**What is expected:** Every line of the entries with the word "prompts" in it should be shown.

Structured diff data
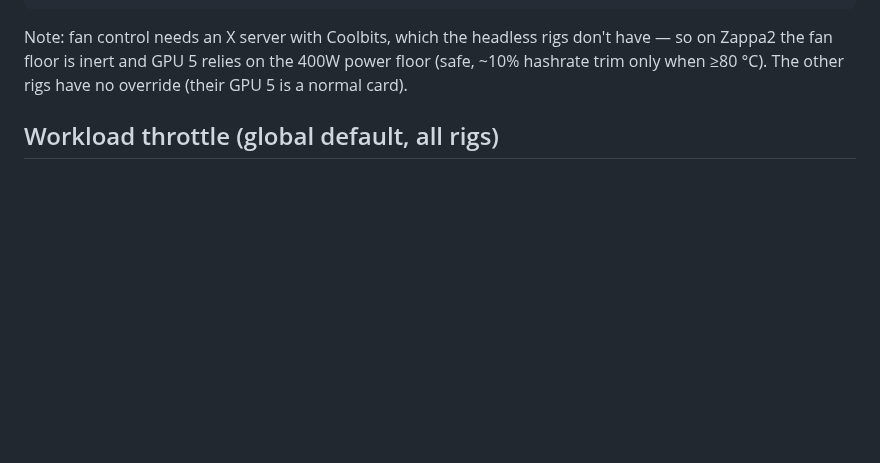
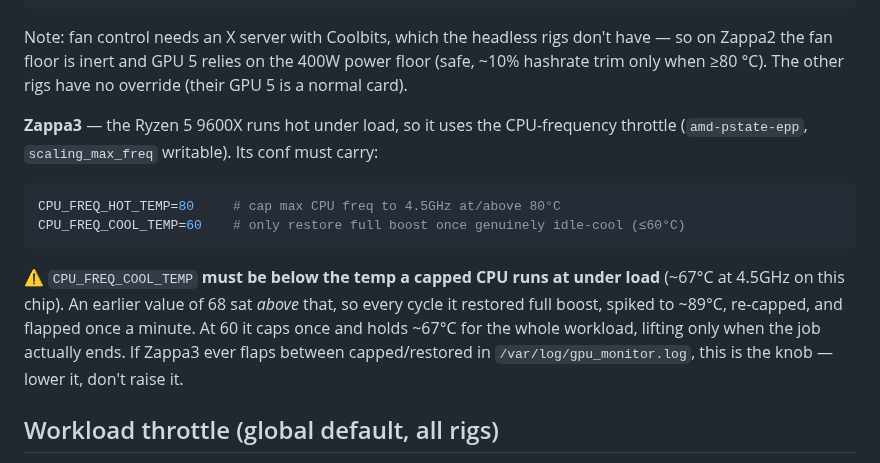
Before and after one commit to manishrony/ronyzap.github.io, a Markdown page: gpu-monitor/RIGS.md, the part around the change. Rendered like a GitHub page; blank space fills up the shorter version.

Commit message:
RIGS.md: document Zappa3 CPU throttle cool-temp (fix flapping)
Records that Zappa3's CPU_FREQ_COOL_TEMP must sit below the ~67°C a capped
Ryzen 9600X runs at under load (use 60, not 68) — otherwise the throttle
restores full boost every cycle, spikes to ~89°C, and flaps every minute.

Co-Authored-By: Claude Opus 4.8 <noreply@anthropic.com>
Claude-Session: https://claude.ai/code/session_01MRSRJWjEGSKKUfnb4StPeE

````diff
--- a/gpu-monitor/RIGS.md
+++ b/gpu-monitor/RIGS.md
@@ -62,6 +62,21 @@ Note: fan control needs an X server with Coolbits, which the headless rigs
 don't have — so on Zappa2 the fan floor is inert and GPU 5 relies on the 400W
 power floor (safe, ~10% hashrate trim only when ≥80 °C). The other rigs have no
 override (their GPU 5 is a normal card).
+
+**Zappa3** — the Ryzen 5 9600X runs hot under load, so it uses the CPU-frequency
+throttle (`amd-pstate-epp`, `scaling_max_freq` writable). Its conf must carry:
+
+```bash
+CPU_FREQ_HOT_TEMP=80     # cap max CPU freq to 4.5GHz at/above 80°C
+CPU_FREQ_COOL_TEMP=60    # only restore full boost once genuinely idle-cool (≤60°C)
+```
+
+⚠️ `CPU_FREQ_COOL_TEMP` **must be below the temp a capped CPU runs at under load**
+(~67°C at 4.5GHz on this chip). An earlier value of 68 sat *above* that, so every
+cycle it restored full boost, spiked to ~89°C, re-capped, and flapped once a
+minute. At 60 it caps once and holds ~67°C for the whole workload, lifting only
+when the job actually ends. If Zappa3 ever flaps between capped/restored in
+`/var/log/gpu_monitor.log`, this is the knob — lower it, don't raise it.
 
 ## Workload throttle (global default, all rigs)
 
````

* * *

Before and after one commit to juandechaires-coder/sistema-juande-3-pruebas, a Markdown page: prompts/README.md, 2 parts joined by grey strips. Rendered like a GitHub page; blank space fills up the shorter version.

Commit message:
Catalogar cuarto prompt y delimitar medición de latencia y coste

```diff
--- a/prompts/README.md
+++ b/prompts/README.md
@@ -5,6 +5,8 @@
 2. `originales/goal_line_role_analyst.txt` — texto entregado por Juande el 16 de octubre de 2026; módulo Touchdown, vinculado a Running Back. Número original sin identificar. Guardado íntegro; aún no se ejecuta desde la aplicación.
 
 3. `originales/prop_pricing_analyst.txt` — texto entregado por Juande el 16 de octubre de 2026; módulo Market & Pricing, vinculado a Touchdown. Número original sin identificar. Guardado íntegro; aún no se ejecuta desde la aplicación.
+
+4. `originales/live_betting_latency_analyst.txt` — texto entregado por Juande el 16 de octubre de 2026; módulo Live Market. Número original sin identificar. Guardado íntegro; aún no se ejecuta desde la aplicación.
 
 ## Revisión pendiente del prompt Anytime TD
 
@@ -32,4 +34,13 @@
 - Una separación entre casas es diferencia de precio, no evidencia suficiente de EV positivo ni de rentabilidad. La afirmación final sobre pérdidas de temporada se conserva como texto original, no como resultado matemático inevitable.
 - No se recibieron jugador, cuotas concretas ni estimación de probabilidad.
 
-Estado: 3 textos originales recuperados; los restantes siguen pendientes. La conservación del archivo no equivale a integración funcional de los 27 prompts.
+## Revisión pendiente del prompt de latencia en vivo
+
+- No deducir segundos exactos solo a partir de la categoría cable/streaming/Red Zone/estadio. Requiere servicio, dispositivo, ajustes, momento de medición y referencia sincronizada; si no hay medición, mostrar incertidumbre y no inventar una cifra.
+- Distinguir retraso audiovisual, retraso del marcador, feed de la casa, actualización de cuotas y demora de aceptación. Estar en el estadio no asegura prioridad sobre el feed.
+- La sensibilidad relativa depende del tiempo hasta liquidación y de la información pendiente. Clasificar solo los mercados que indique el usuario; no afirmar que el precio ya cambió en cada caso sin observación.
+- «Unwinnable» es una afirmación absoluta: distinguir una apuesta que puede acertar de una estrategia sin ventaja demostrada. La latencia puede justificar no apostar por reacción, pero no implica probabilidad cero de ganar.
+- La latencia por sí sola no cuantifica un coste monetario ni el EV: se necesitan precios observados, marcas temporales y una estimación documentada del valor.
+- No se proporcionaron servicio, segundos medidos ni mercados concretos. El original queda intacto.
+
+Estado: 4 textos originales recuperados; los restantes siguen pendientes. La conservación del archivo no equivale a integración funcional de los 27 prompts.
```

---

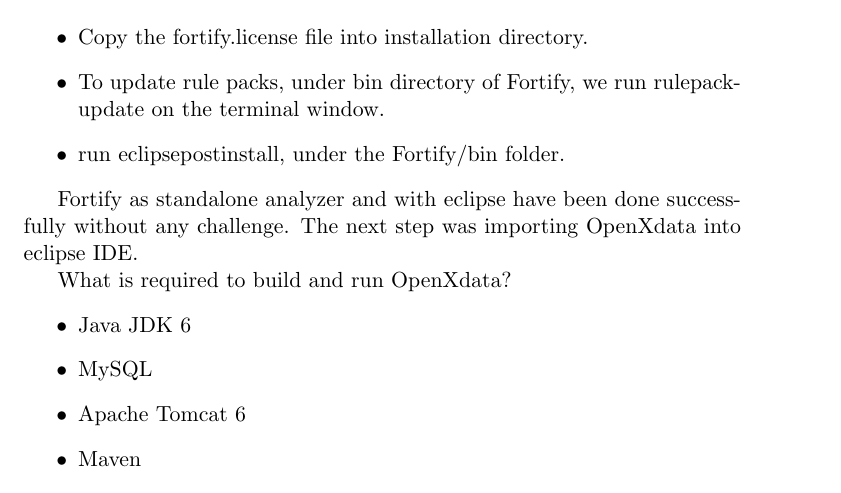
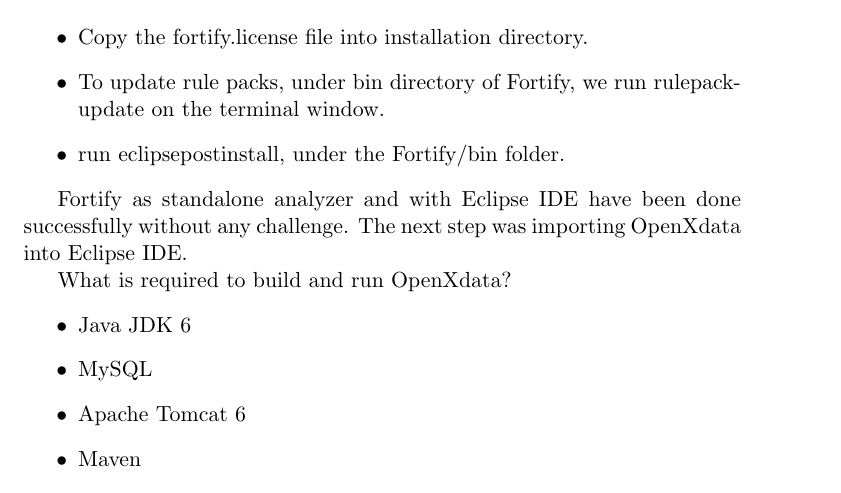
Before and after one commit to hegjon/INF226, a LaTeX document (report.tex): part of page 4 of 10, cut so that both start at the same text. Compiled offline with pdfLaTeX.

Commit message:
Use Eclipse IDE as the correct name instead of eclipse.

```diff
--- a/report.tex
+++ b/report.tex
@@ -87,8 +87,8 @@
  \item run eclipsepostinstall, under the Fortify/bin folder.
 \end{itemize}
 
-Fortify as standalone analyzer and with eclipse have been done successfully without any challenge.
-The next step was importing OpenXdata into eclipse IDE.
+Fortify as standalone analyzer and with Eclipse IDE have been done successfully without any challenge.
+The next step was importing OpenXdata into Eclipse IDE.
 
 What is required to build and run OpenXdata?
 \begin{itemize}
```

**Reply:**
Before and after one commit to juandechaires-coder/sistema-juande-3-pruebas, a Markdown page: prompts/README.md, 2 parts joined by grey strips. Rendered like a GitHub page; blank space fills up the shorter version.
--- a/prompts/README.md
+++ b/prompts/README.md
-Estado: 3 textos originales recuperados; los restantes siguen pendientes. La conservación del archivo no equivale a integración funcional de los 27 prompts.
+Estado: 4 textos originales recuperados; los restantes siguen pendientes. La conservación del archivo no equivale a integración funcional de los 27 prompts.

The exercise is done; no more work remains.